Results - Blow up or go up
The results season is upon us again. I do rather laugh at the media coverage of the GUD results which came out this week. If they weren’t the first set of results off the rank they would be completely ignored. But such is the interest and anticipation in this rather scary month of the year.
In the last results season in February, 51 per cent of the two hundred and sixty odd major results saw their share prices move more than 3 per cent on the day of their results. 35 per cent moved more than 5 per cent and 11 per cent moved by 10 per cent. In other words you had a one in 10 chance of your stop moving 10 per cent on results. That is a very unpleasant prospect for a “leave me alone I just want 6 per cent” retiree investor.
This relatively new and accelerating results season volatility is a function of two things. The first is continuous disclosure requirements which mean a company can’t feed a message into the market anymore, instead it has to dump it. Some companies often haven’t said anything to the market for 6 months so results can easily surprise. Before rigorous continuous disclosure requirements companies would feed changing expectations into the market through select brokers and it would 'seep' in, not crash in. It was called “managing expectations” and this selective briefing method, far from being unfair, was seen as a company’s professional duty. No more.
The other volatility inducing factor is high-frequency trading. High frequency trading identifies and accelerates market activity, exaggerates it, and when it comes to the results season, if a stock was going to move 1 per cent on the news, high-frequency trading means it moves 2 per cent, or 5 per cent, or 10 per cent.
The vanilla algorithms run by high-frequency trading are designed to detect other people’s orders moving in and out of the screen, even before they are executed.

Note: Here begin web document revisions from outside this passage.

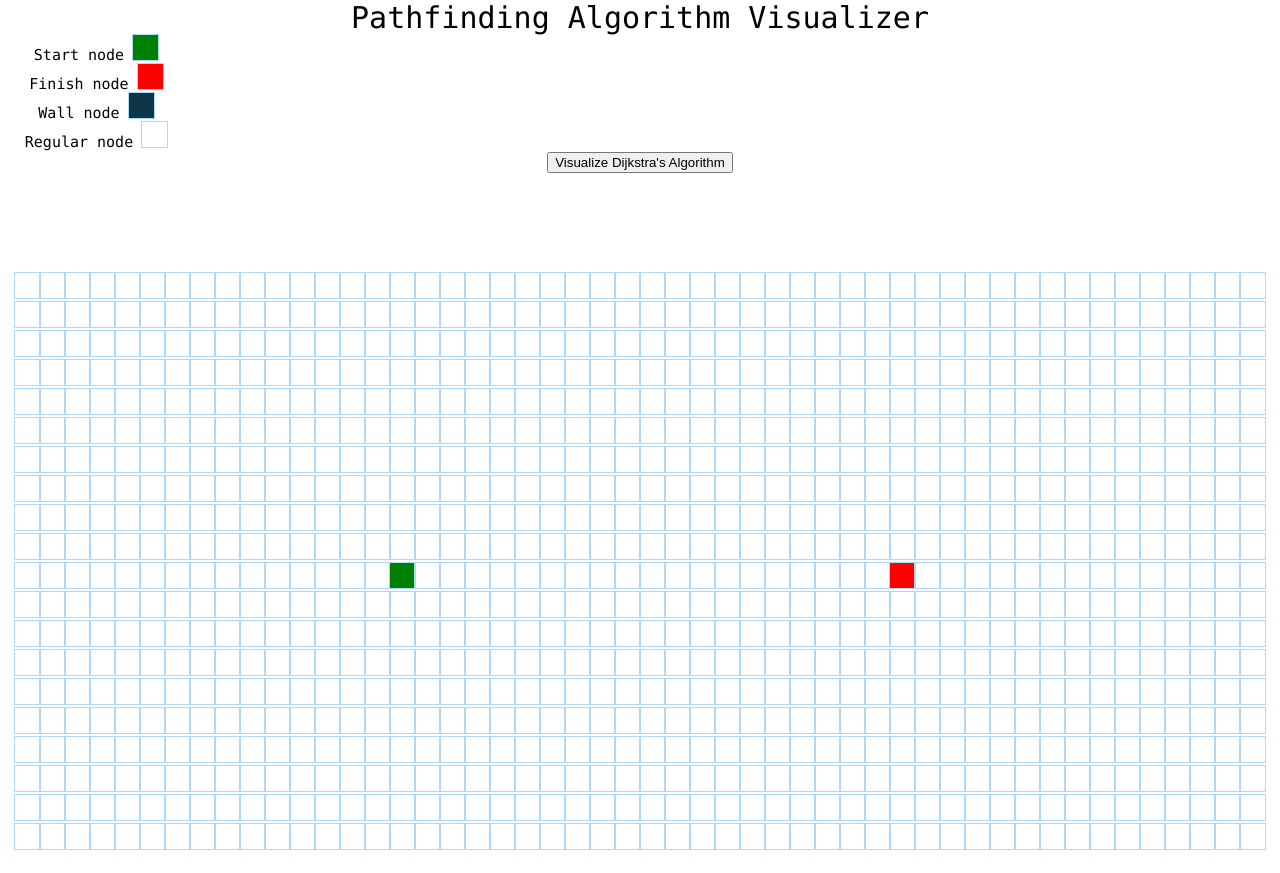
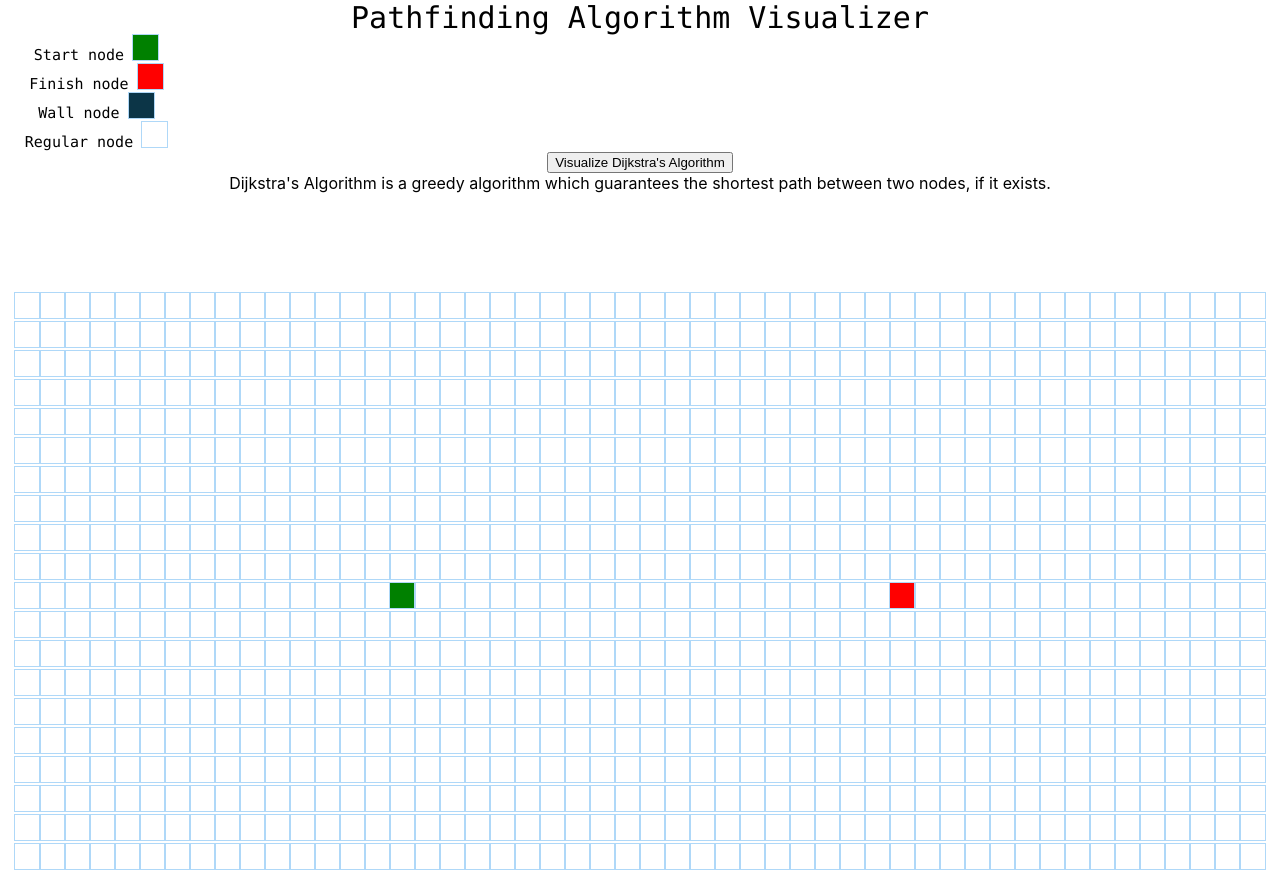
Before and after one commit to jamesbting/Pathfinding-Algorithm-Visualizer, a React (Create React App) app: page / in a window 1280 px wide. Built offline with nearby package versions, Linux system fonts and the light colour scheme.

Commit message:
Added algorithm description

```diff
--- a/src/Components/PathfindingVisualizer.jsx
+++ b/src/Components/PathfindingVisualizer.jsx
@@ -3,6 +3,7 @@ import Node from "./Node/Node";
 import {
   dijkstra,
   getNodesInShortestPathOrder,
+  getAlgorithmDescription,
 } from "../Algorithms/dijsktra.js";
 
 import "./PathfindingVisualizer.css";
@@ -78,6 +79,7 @@ export default class PathfindingVisualizer extends Component {
 
   render() {
     const { grid, mouseIsPressed } = this.state;
+    const description = getAlgorithmDescription();
 
     return (
       <>
@@ -88,6 +90,7 @@ export default class PathfindingVisualizer extends Component {
         <button onClick={() => this.visualizeDijkstra()}>
           Visualize Dijkstra's Algorithm
         </button>
+        <div className="algorithm-description">{description}</div>
         <div className="grid">
           {grid.map((row, rowIdx) => {
             return (
--- a/src/algorithms/dijsktra.js
+++ b/src/algorithms/dijsktra.js
@@ -72,3 +72,7 @@ export function getNodesInShortestPathOrder(finishNode) {
   }
   return nodesInShortestPathOrder;
 }
+
+export function getAlgorithmDescription() {
+  return "Dijkstra's Algorithm is a greedy algorithm which guarantees the shortest path between two nodes, if it exists.";
+}
```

They also respond to executed trades and in so doing detect short term price trends, in nanoseconds, and respond to them by placing their own orders in nanoseconds without any consideration for fundamentals.
The algorithms are also now electronically scanning the words of results announcements, no humans involved, and are picking up on adjectives and phrases like "profit warning" and "lowered guidance" or "raised guidance". And they instantaneously start placing orders in response.
That algorithm activity is then picked up by the vanilla activity matching algorithms and on the back of all that, last results season we saw WorleyParsons open down 21.8 per cent on the day of it’s results, only to bounce 11.5 per cent from the low before the end of the day.
Notably this all happens before any analysis is done by the brokers or the big institutional fund managers. And don't expect this situation to change, ASIC's study into HFT concluded that whilst it may be exaggerating short term price movements HFT was not disrupting the integrity of the market or materially raising the costs of execution enough to ban it. It is here to stay and the ASX have no interest in limiting it either because they are raking it in from HFT customers paying for high speed data feeds with terabytes of information being provided by the exchange at huge cost.
The bottom line is that Results and AGM seasons are becoming a bit like wearing a flouro vest on the battlefield during an artillery barrage. You never quite know when you’re going to get blown up. The results season is a time of risk and my message to you is “If in doubt, get out”. It is much better to miss a bounce on results and buy later knowing a stock has been de-risked for 3-6 months, than it is to step on a land mine. No company is safe, the current markets take no prisoners, caution rather than bravery will win on average in the next month. Far better you go to bed with Game of Thrones than you go to bed worrying about mid-cap.com's results the next day. And when the results are out, that’s the time to jump on board, when the stock is de-risked. Many uptrends will start the day of the results. And downtrends.
This is our results season calendar. The date of a company's results is a rather fluid affair. The bigger companies announce the dates well in advance and mostly produce results on the same day of the same week every year. Others are not so predictable to the point that sometimes results come out without notice at all. So this is a best guess and it will be tweaked each day/week.
A red entry means interim results - black is final results. If you spot any glaring errors feel free to email us. This is E&OE...best endeavours - if it really matters to you check the company website and make your own enquiries.